WORK INSTRUCTION ▸
Return the whole listing unchanged. Drop the images.

RAW DATA ▸
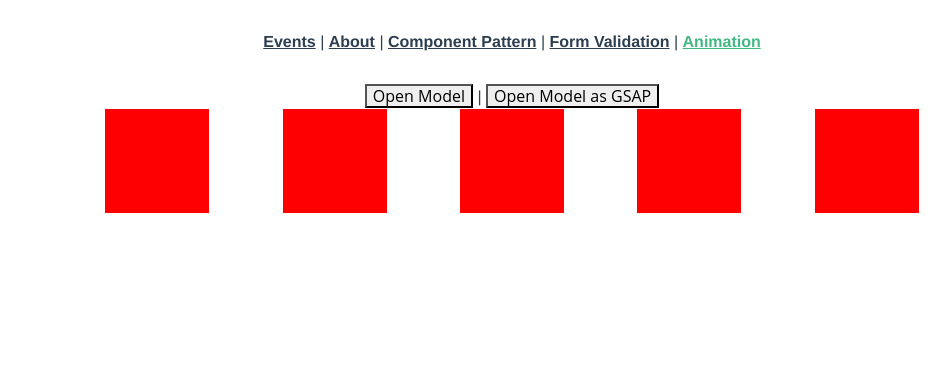
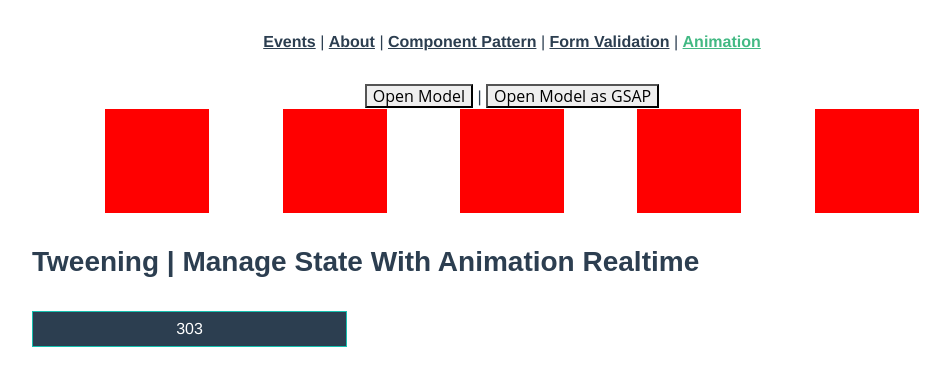
Before and after one commit to farsidd/vue-real-world, a Vue app: page /animation in a window 1280 px wide. Shown: the top 386 px of the page, without its empty margins (148-1098 px from the left). Built offline with nearby package versions, Linux system fonts and the light colour scheme.

Commit message:
final
- animation done

```diff
--- /dev/null
+++ b/jsconfig.json
@@ -0,0 +1,5 @@
+{
+    "include": [
+      "./src/**/*"
+    ]
+  }
--- a/package.json
+++ b/package.json
@@ -3,7 +3,7 @@
   "version": "0.1.0",
   "private": true,
   "scripts": {
-    "serve": "vue-cli-service serve",
+    "serve": "vue-cli-service serve --port 8081",
     "build": "vue-cli-service build",
     "lint": "vue-cli-service lint"
   },
--- a/src/router/index.js
+++ b/src/router/index.js
@@ -12,7 +12,7 @@ import Form from '@/views/Form.vue'
 
 const routes = [
   {
-    path: '/',
+    path: '/events',
     name: 'EventList',
     component: EventList,
     props: route => ({page: parseInt(route.query.page) || 1})
--- a/src/views/Animation.vue
+++ b/src/views/Animation.vue
@@ -29,6 +29,14 @@ Ususally this kind of transition implement of api call -->
     <div id="container">
       <div v-for="card in cards" :key="card.id" class="card"></div>
     </div>
+    <div>
+      <h3>Tweening | Manage State With Animation Realtime</h3>
+    <div :style="{ width: tweenedNumber + 'px' }" class="bar">
+      <span>{{ tweenedNumber.toFixed(0) }}</span>
+    </div>
+    <h3 v-if="greaterThan600">Value Greater Than 600</h3>
+    </div>
+
   </div>
 </template>
 
@@ -39,13 +47,19 @@ export default {
     return {
       isOpen: false,
       isOpen_2: false,
-      cards: [
-        {id: 1},
-        {id: 2},
-        {id: 3},
-        {id: 4},
-        {id: 5},
-      ]
+      cards: [{ id: 1 }, { id: 2 }, { id: 3 }, { id: 4 }, { id: 5 }],
+      number: 0,
+      tweenedNumber: 0
+    }
+  },
+  watch: {
+    number(newValue)
+    {
+      gsap.to(this.$data, {
+        duration: 1,
+        ease: 'circ-out',
+        tweenedNumber: newValue
+      })
     }
   },
   methods: {
@@ -55,30 +69,40 @@ export default {
     toggle_2() {
       this.isOpen_2 = !this.isOpen_2
     },
-    beforeEnter(el)
-    {
+    beforeEnter(el) {
       el.style.opacity = 0
       el.style.transform = 'scale(0,0)'
     },
-    Enter(el,done) {
+    Enter(el, done) {
       gsap.to(el, {
         duration: 1,
         opacity: 1,
         scale: 1,
         ease: 'bounce.out',
-            onComplete: done
+        onComplete: done,
       })
-    }
+    },
+    randomNumber() {
+      this.number = Math.floor(Math.random() * (800 - 0))
+    },
   },
   mounted() {
     gsap.from('.card', {
       opacity: 0,
-        duration:0.5,
+      duration: 0.5,
       scale: 0,
       y: 200,
       ease: 'power1',
-        stagger: 0.1
+      stagger: 0.1,
     })
+  },
+  created() {
+    setInterval(this.randomNumber, 1500)
+  },
+  computed: {
+    greaterThan600(){
+      return this.tweenedNumber > 600
+    }
   }
 }
 </script>
@@ -94,6 +118,14 @@ export default {
   height: 6.5em;
   width: 6.5em;
   background-color: red;
-
+}
+.bar {
+  padding: 5px;
+  background-color: #2c3e50;
+  border: 1px #16c0b0 solid;
+  min-width: 20px;
+}
+.bar span {
+  color: white;
 }
 </style>
```
Also changed, not shown: src/views/State.vue (added), 1 other file (tests, documents, lock files or other folders). Lines whose indentation alone changed are shown as unchanged.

OUTPUT OF THE TASK ▸
Before and after one commit to farsidd/vue-real-world, a Vue app: page /animation in a window 1280 px wide. Shown: the top 386 px of the page, without its empty margins (148-1098 px from the left). Built offline with nearby package versions, Linux system fonts and the light colour scheme.

Commit message:
final
- animation done

```diff
--- /dev/null
+++ b/jsconfig.json
@@ -0,0 +1,5 @@
+{
+    "include": [
+      "./src/**/*"
+    ]
+  }
--- a/package.json
+++ b/package.json
@@ -3,7 +3,7 @@
   "version": "0.1.0",
   "private": true,
   "scripts": {
-    "serve": "vue-cli-service serve",
+    "serve": "vue-cli-service serve --port 8081",
     "build": "vue-cli-service build",
     "lint": "vue-cli-service lint"
   },
--- a/src/router/index.js
+++ b/src/router/index.js
@@ -12,7 +12,7 @@ import Form from '@/views/Form.vue'
 
 const routes = [
   {
-    path: '/',
+    path: '/events',
     name: 'EventList',
     component: EventList,
     props: route => ({page: parseInt(route.query.page) || 1})
--- a/src/views/Animation.vue
+++ b/src/views/Animation.vue
@@ -29,6 +29,14 @@ Ususally this kind of transition implement of api call -->
     <div id="container">
       <div v-for="card in cards" :key="card.id" class="card"></div>
     </div>
+    <div>
+      <h3>Tweening | Manage State With Animation Realtime</h3>
+    <div :style="{ width: tweenedNumber + 'px' }" class="bar">
+      <span>{{ tweenedNumber.toFixed(0) }}</span>
+    </div>
+    <h3 v-if="greaterThan600">Value Greater Than 600</h3>
+    </div>
+
   </div>
 </template>
 
@@ -39,13 +47,19 @@ export default {
     return {
       isOpen: false,
       isOpen_2: false,
-      cards: [
-        {id: 1},
-        {id: 2},
-        {id: 3},
-        {id: 4},
-        {id: 5},
-      ]
+      cards: [{ id: 1 }, { id: 2 }, { id: 3 }, { id: 4 }, { id: 5 }],
+      number: 0,
+      tweenedNumber: 0
+    }
+  },
+  watch: {
+    number(newValue)
+    {
+      gsap.to(this.$data, {
+        duration: 1,
+        ease: 'circ-out',
+        tweenedNumber: newValue
+      })
     }
   },
   methods: {
@@ -55,30 +69,40 @@ export default {
     toggle_2() {
       this.isOpen_2 = !this.isOpen_2
     },
-    beforeEnter(el)
-    {
+    beforeEnter(el) {
       el.style.opacity = 0
       el.style.transform = 'scale(0,0)'
     },
-    Enter(el,done) {
+    Enter(el, done) {
       gsap.to(el, {
         duration: 1,
         opacity: 1,
         scale: 1,
         ease: 'bounce.out',
-            onComplete: done
+        onComplete: done,
       })
-    }
+    },
+    randomNumber() {
+      this.number = Math.floor(Math.random() * (800 - 0))
+    },
   },
   mounted() {
     gsap.from('.card', {
       opacity: 0,
-        duration:0.5,
+      duration: 0.5,
       scale: 0,
       y: 200,
       ease: 'power1',
-        stagger: 0.1
+      stagger: 0.1,
     })
+  },
+  created() {
+    setInterval(this.randomNumber, 1500)
+  },
+  computed: {
+    greaterThan600(){
+      return this.tweenedNumber > 600
+    }
   }
 }
 </script>
@@ -94,6 +118,14 @@ export default {
   height: 6.5em;
   width: 6.5em;
   background-color: red;
-
+}
+.bar {
+  padding: 5px;
+  background-color: #2c3e50;
+  border: 1px #16c0b0 solid;
+  min-width: 20px;
+}
+.bar span {
+  color: white;
 }
 </style>
```
Also changed, not shown: src/views/State.vue (added), 1 other file (tests, documents, lock files or other folders). Lines whose indentation alone changed are shown as unchanged.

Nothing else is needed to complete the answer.